At this time Guthrie was an episcopalian, and is said to have been zealous for prelacy and the ceremonies. Yet on 16 December 1638 the strongly antiprelatic assembly at Glasgow put him in the list of those ready for ecclesiastical vacancies. In January 1639 Samuel Rutherford was made divinity professor at the University of St Andrews, and under his influence Guthrie became a Presbyterian

In 1642 he was ordained minister of LauderBerwickshire, and soon distinguished himself in the cause of the National Covenant. He was a member of the General Assembly from 1644 to 1651; in the first year he received (15 May) £15 towards the expenses of his attendance from the Kirk session of StowMidlothian. In 1646 he was one of seven commissioners appointed by the Committee of Estates to wait on Charles I at Newcastle-on-Tyne with a letter from the general assembly whose purport was, according to Kilpatrick, to press on Charles Presbyterianism and the Solemn League and Covenant.He preached before the Scottish Parliament on 10 January 1649, and on 16 January before the parliamentary commission for the visitation of the University of St. Andrews. Next month a movement was made for his removal to Edinburgh. He preached on 13 July before the parliamentary commission for the visitation of the University of Edinburgh. In November he was translated to the Church of the Holy Rude in Stirling where he remained for ten years.

Carisbrooke Castle, where a secret agreement, or "Engagement", was signed to back Charles I with an army in return for implementing the Solemn League and Covenant albeit in a weakened, some would say a compromised, form.
The origin of the dispute goes back to the year 1647, when, after difficult and intricate negotiations, Charles was delivered up to the English Parliament, and after an attempt to escape from Hampton Courtwas taken and committed as a prisoner to Carisbrooke Castle in the Isle of Wight. While there, a secret treaty was framed between him and representatives from Scotland, in which he agreed under certain conditions to accept the Solemn League and Covenant, and to establish Presbyterianism for three years in England. This treaty, known as the "Engagement," though approved by the Scottish Parliament, was rejected and condemned by the Commission of Assembly of the Church of Scotland, which instructed every minister to preach against it, and to use his utmost influence to prevent the Marquis of Hamilton's expedition for the relief of the King from proving successful. The defeat of his army at Preston, while it extinguished the hopes of his party, widened the breach which had now been made in the once united ranks of the Covenanters. Two parties were formed, which regarded one another with unconcealed hostility: the Engagers, so called from the Engagement which Hamilton had made with the King; and the Remonstrants or strict Covenanters who were under the leadership of Warriston and Argyll. James Guthrie wanted the full force of the Covenants in national life in all parts of the kingdoms and opposed the Engagement and supporting the army which backed it; he became a Remonstrator.
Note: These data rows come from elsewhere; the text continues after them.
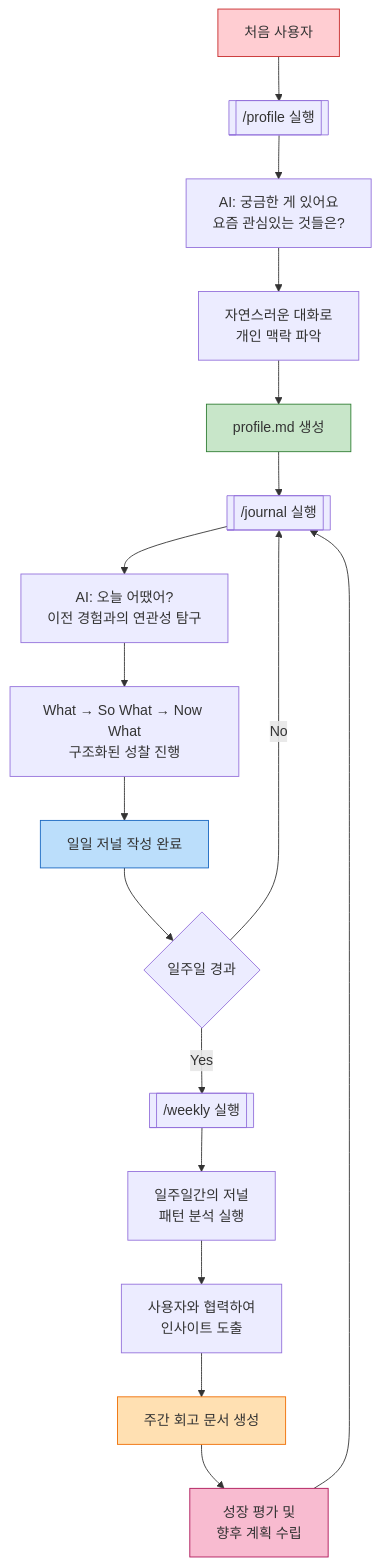
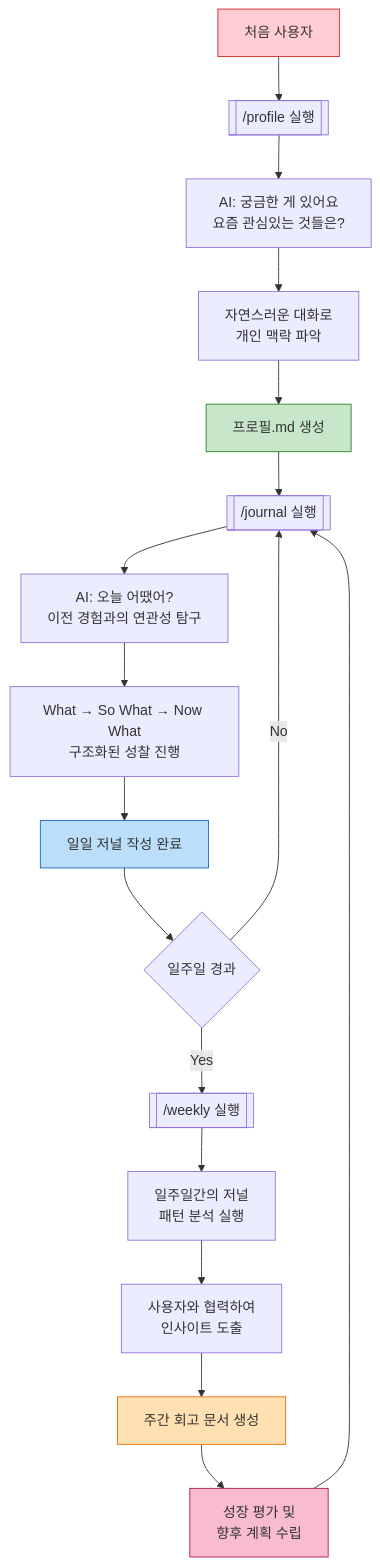
Before and after one commit to hoetaek/reflective-conversational-journal: the first of 4 diagrams in README.md, drawn with Mermaid. The commit also changed other lines of this file and 5 other files, not shown here.

````diff
--- a/README.md
+++ b/README.md
@@ -322,33 +322,33 @@
 ```mermaid
 flowchart TD
     %% Profile Flow
     A[처음 사용자] --> B[[/profile 실행]]
     B --> C[AI: 궁금한 게 있어요<br/>요즘 관심있는 것들은?]
     C --> D[자연스러운 대화로<br/>개인 맥락 파악]
-    D --> E[profile.md 생성]
+    D --> E[프로필.md 생성]
 
     %% Daily Journal Flow
     E --> F[[/journal 실행]]
     F --> G[AI: 오늘 어땠어?<br/>이전 경험과의 연관성 탐구]
     G --> H[What → So What → Now What<br/>구조화된 성찰 진행]
     H --> I[일일 저널 작성 완료]
 
     %% Weekly Review Flow
     I --> J{일주일 경과}
     J -->|Yes| K[[/weekly 실행]]
     J -->|No| F
 
     K --> L[일주일간의 저널<br/>패턴 분석 실행]
     L --> M[사용자와 협력하여<br/>인사이트 도출]
     M --> N[주간 회고 문서 생성]
     N --> O[성장 평가 및<br/>향후 계획 수립]
 
     O --> F
 
     %% Styles
     style A fill:#ffcdd2,stroke:#c62828,stroke-width:1px
     style E fill:#c8e6c9,stroke:#2e7d32,stroke-width:1px
     style I fill:#bbdefb,stroke:#1565c0,stroke-width:1px
     style N fill:#ffe0b2,stroke:#ef6c00,stroke-width:1px
     style O fill:#f8bbd0,stroke:#ad1457,stroke-width:1px
 ```
````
This breach was still further widened by an Act of the Scottish Parliament, known as the Act of Classes, which was passed on 23 January 1649, a week before Charles was beheaded. According to the act, the various ranks of Malignants or Engagers were declared incapable of holding any office of public trust or employment, whether in Church or in State. The first result of this Act was to throw the management of public affairs into the hands of those who were afterwards defeated by Cromwell at Dunbar in September 1650. Following Dunbar there was some soul-searching to determine what had gone wrong. This led to the Western Remonstrance which was read before the government on 22 October 1650 at Stirling.[15] The Remonstrance was also considered by the Commission of Assembly starting on 25 November 1650.[ Essentially God was considered to have withdrawn his favour due to Achan-like sin at a personal and a national level. They did not shy away from listing even the king's sins. The proposed remedy was repentance and purification.
Others took a different view and blamed the defeat at Dunbar on the purging of some 5000 able men from the army and therefore wanted the conditions for entry into the army relaxed. On 14 December 1650, the Commission of the General Assembly of the Church of Scotland at Perth replied to a question from the government as to who would be allowed to fight in the army  Following this reply the Parliament on 23 December 1650 passed its "Act of Levy" which in a contra-Gideon-like manner, expanded the list of those who would be allowed to fight.
By and by, when the Engagers returned to power, the Act of Classes was repealed, and a new army was levied which, to a large extent, was officered and filled by men who were regarded as unfaithful to the Covenant. In favour of this proceeding, however, the Church, forsaking the higher sphere, issued certain Resolutions, which were strenuously protested against by a large and influential minority. Such was the origin of the controversy between the Resolutioners and Protesters, which raged with unabated animosity for many years.
Those in favour of the loosening of the conditions for fighting were known as Resolutioners, a name derived from their approval of the resolutions of Commission and Parliament for the levy of 23rd December
The Church of Scotland was now unhappily split into two contending sections. Old friends who had fought side by side in earlier days became opponents, and there was much bitterness and occasionally misrepresentations, due in some cases to misunderstandings, exaggerated reports or false rumours. Of the Resolutioners, Robert Douglas was, by head and shoulders, the acknowledged leader. His ministerial supporters included David DicksonRobert Baillie, and James Wood. Among the Protesters the most outstanding ministers were James Guthrie, Samuel RutherfurdAndrew CantPatrick Gillespie, and John Livingstone; and, of the elders, Wariston and Sir John Cheisly; the two most strenuous fighters being Guthrie and WaristonSamuel Rutherford is known to have stayed with Guthrie in Stirling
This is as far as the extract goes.